We disembarked from the bouy at nine o’clock, where only five minutes from leaving the mooring bouy, we practiced reefing and putting the sails up and down. Today there was not enough wind to sail, but it was still a beautiful day in the Gocek gulf.
Although there was no wind, we motorsailed to the next bay, where, once again, we picked up a mooring bouy. I parked it up, while Tanya caught the bouy and mum tied the boat up on the bouy. At the beach, I built a den in the trees at the shoreline, which I hope next time I go to the bay, will still be there!

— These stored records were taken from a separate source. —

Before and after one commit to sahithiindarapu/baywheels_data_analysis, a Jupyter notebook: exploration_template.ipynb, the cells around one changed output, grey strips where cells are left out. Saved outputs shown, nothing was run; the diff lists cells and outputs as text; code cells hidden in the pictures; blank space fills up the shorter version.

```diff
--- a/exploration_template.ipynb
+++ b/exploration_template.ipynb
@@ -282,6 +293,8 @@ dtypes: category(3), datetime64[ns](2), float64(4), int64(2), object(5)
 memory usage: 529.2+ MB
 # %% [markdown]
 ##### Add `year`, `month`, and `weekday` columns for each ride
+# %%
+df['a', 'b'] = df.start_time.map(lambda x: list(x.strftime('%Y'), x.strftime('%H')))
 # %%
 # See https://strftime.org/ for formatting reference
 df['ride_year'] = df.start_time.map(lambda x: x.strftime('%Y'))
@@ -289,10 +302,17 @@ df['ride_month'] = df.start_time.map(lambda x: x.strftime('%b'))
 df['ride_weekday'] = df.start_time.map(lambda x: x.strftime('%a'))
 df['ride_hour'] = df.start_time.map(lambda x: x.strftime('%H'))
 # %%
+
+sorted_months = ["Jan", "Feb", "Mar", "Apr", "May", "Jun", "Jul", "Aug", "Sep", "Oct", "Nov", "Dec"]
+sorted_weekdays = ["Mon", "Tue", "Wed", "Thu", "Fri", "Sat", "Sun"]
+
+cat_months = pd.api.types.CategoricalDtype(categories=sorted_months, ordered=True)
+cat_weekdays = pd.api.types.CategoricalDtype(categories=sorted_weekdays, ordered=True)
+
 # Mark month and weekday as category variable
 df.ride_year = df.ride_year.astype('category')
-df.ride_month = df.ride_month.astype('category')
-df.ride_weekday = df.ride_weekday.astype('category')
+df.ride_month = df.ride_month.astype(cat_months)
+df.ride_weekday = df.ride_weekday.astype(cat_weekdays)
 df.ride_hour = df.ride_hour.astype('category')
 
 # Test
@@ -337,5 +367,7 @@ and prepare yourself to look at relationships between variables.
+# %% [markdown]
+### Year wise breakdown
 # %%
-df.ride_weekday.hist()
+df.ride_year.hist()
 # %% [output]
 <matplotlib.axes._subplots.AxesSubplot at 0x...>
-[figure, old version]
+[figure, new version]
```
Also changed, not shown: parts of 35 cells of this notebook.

Tanya and mum went off paddle boarding, which is another achievement that Tanya can cross off her bucket list of things she wants to try and do. And to be fair she did do really well especially as Yasica adasi is normally really bumpy with the wash from passing rocks. The current was quite strong too so ( with mum shepherding ) Tanya really had to work hard to come through the tide to get back to the boat! Speaking of “Sheperding”, Asena impressed again, as she normally does when someone sees it for the first time, with her white German Shepard swimming dog rescues!
If anyone falls from a paddle board and creates a splash, Asena is off! She dives from the platform of the boat and swims to whoever has come off, she picks up the eboard leash in her mouth and tows the board and passenger back to the boat! Even if they don’t want to go that way!!
For two hours, we relaxed and rested preparing ourselves for the four hour trip from this bay, back to the marina in Fethiye.
We then left at exactly six o’clock, where we guided ourselves through the islands and an amazing sunset and into the wide and vast sea. We used our navigational charts and our pilot book to plot out our route, which would take four hours. On route, there was a small but uncomfortable swell, which rocked the boat side to side, causing quite a stir downstairs, and also making the dogs very nervous!
This was my first ever night sail and was actually really exciting. The ships compasses weren’t illuminating and need re swinging as they are out, so mum and Geoff navigated from their plan using hand bearing compasses, mums training for her day skipper so night navigation is important.
When we reached the marina, it was half past nine, so we had sailed quicker then we thought we would, and ultimately the night sail was successful.